All of the data should be output character for character, except the pictures.

• • • • •

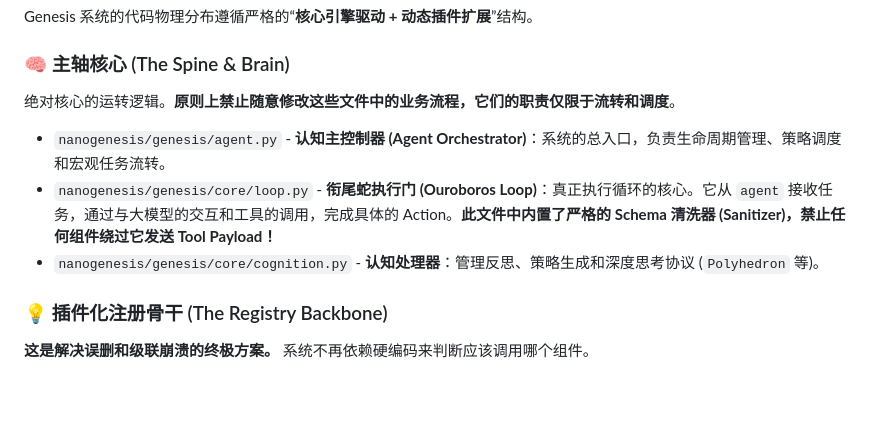
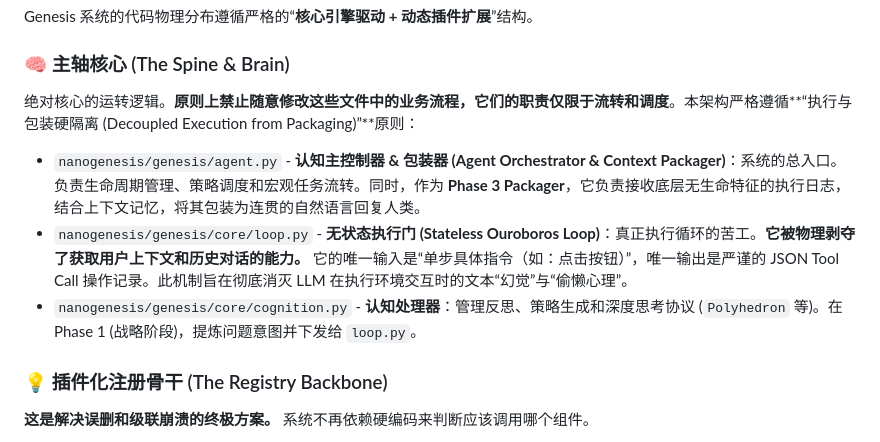
Before and after one commit to chendechuan117-create/genesis, a Markdown page: nanogenesis/ARCHITECTURE.md, the part around the change. Drawn GitHub-style; blank space fills up the shorter version.

Commit message:
docs(architecture): document the Stateless Executor and Context Packager separation

```diff
--- a/nanogenesis/ARCHITECTURE.md
+++ b/nanogenesis/ARCHITECTURE.md
@@ -9,10 +9,10 @@
 Genesis 系统的代码物理分布遵循严格的“**核心引擎驱动 + 动态插件扩展**”结构。
 
 ### 🧠 主轴核心 (The Spine & Brain)
-绝对核心的运转逻辑。**原则上禁止随意修改这些文件中的业务流程，它们的职责仅限于流转和调度**。
-*   `nanogenesis/genesis/agent.py` - **认知主控制器 (Agent Orchestrator)**：系统的总入口，负责生命周期管理、策略调度和宏观任务流转。
-*   `nanogenesis/genesis/core/loop.py` - **衔尾蛇执行门 (Ouroboros Loop)**：真正执行循环的核心。它从 `agent` 接收任务，通过与大模型的交互和工具的调用，完成具体的 Action。**此文件中内置了严格的 Schema 清洗器 (Sanitizer)，禁止任何组件绕过它发送 Tool Payload！**
-*   `nanogenesis/genesis/core/cognition.py` - **认知处理器**：管理反思、策略生成和深度思考协议 (`Polyhedron` 等)。
+绝对核心的运转逻辑。**原则上禁止随意修改这些文件中的业务流程，它们的职责仅限于流转和调度**。本架构严格遵循**“执行与包装硬隔离 (Decoupled Execution from Packaging)”**原则：
+*   `nanogenesis/genesis/agent.py` - **认知主控制器 & 包装器 (Agent Orchestrator & Context Packager)**：系统的总入口。负责生命周期管理、策略调度和宏观任务流转。同时，作为 **Phase 3 Packager**，它负责接收底层无生命特征的执行日志，结合上下文记忆，将其包装为连贯的自然语言回复人类。
+*   `nanogenesis/genesis/core/loop.py` - **无状态执行门 (Stateless Ouroboros Loop)**：真正执行循环的苦工。**它被物理剥夺了获取用户上下文和历史对话的能力。** 它的唯一输入是“单步具体指令（如：点击按钮）”，唯一输出是严谨的 JSON Tool Call 操作记录。此机制旨在彻底消灭 LLM 在执行环境交互时的文本“幻觉”与“偷懒心理”。
+*   `nanogenesis/genesis/core/cognition.py` - **认知处理器**：管理反思、策略生成和深度思考协议 (`Polyhedron` 等)。在 Phase 1 (战略阶段)，提炼问题意图并下发给 `loop.py`。
 
 ### 💡 插件化注册骨干 (The Registry Backbone)
 **这是解决误删和级联崩溃的终极方案。** 系统不再依赖硬编码来判断应该调用哪个组件。
```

• • • • •

TASK RESULT:
Before and after one commit to chendechuan117-create/genesis, a Markdown page: nanogenesis/ARCHITECTURE.md, the part around the change. Drawn GitHub-style; blank space fills up the shorter version.

Commit message:
docs(architecture): document the Stateless Executor and Context Packager separation

```diff
--- a/nanogenesis/ARCHITECTURE.md
+++ b/nanogenesis/ARCHITECTURE.md
@@ -9,10 +9,10 @@
 Genesis 系统的代码物理分布遵循严格的“**核心引擎驱动 + 动态插件扩展**”结构。
 
 ### 🧠 主轴核心 (The Spine & Brain)
-绝对核心的运转逻辑。**原则上禁止随意修改这些文件中的业务流程，它们的职责仅限于流转和调度**。
-*   `nanogenesis/genesis/agent.py` - **认知主控制器 (Agent Orchestrator)**：系统的总入口，负责生命周期管理、策略调度和宏观任务流转。
-*   `nanogenesis/genesis/core/loop.py` - **衔尾蛇执行门 (Ouroboros Loop)**：真正执行循环的核心。它从 `agent` 接收任务，通过与大模型的交互和工具的调用，完成具体的 Action。**此文件中内置了严格的 Schema 清洗器 (Sanitizer)，禁止任何组件绕过它发送 Tool Payload！**
-*   `nanogenesis/genesis/core/cognition.py` - **认知处理器**：管理反思、策略生成和深度思考协议 (`Polyhedron` 等)。
+绝对核心的运转逻辑。**原则上禁止随意修改这些文件中的业务流程，它们的职责仅限于流转和调度**。本架构严格遵循**“执行与包装硬隔离 (Decoupled Execution from Packaging)”**原则：
+*   `nanogenesis/genesis/agent.py` - **认知主控制器 & 包装器 (Agent Orchestrator & Context Packager)**：系统的总入口。负责生命周期管理、策略调度和宏观任务流转。同时，作为 **Phase 3 Packager**，它负责接收底层无生命特征的执行日志，结合上下文记忆，将其包装为连贯的自然语言回复人类。
+*   `nanogenesis/genesis/core/loop.py` - **无状态执行门 (Stateless Ouroboros Loop)**：真正执行循环的苦工。**它被物理剥夺了获取用户上下文和历史对话的能力。** 它的唯一输入是“单步具体指令（如：点击按钮）”，唯一输出是严谨的 JSON Tool Call 操作记录。此机制旨在彻底消灭 LLM 在执行环境交互时的文本“幻觉”与“偷懒心理”。
+*   `nanogenesis/genesis/core/cognition.py` - **认知处理器**：管理反思、策略生成和深度思考协议 (`Polyhedron` 等)。在 Phase 1 (战略阶段)，提炼问题意图并下发给 `loop.py`。
 
 ### 💡 插件化注册骨干 (The Registry Backbone)
 **这是解决误删和级联崩溃的终极方案。** 系统不再依赖硬编码来判断应该调用哪个组件。
```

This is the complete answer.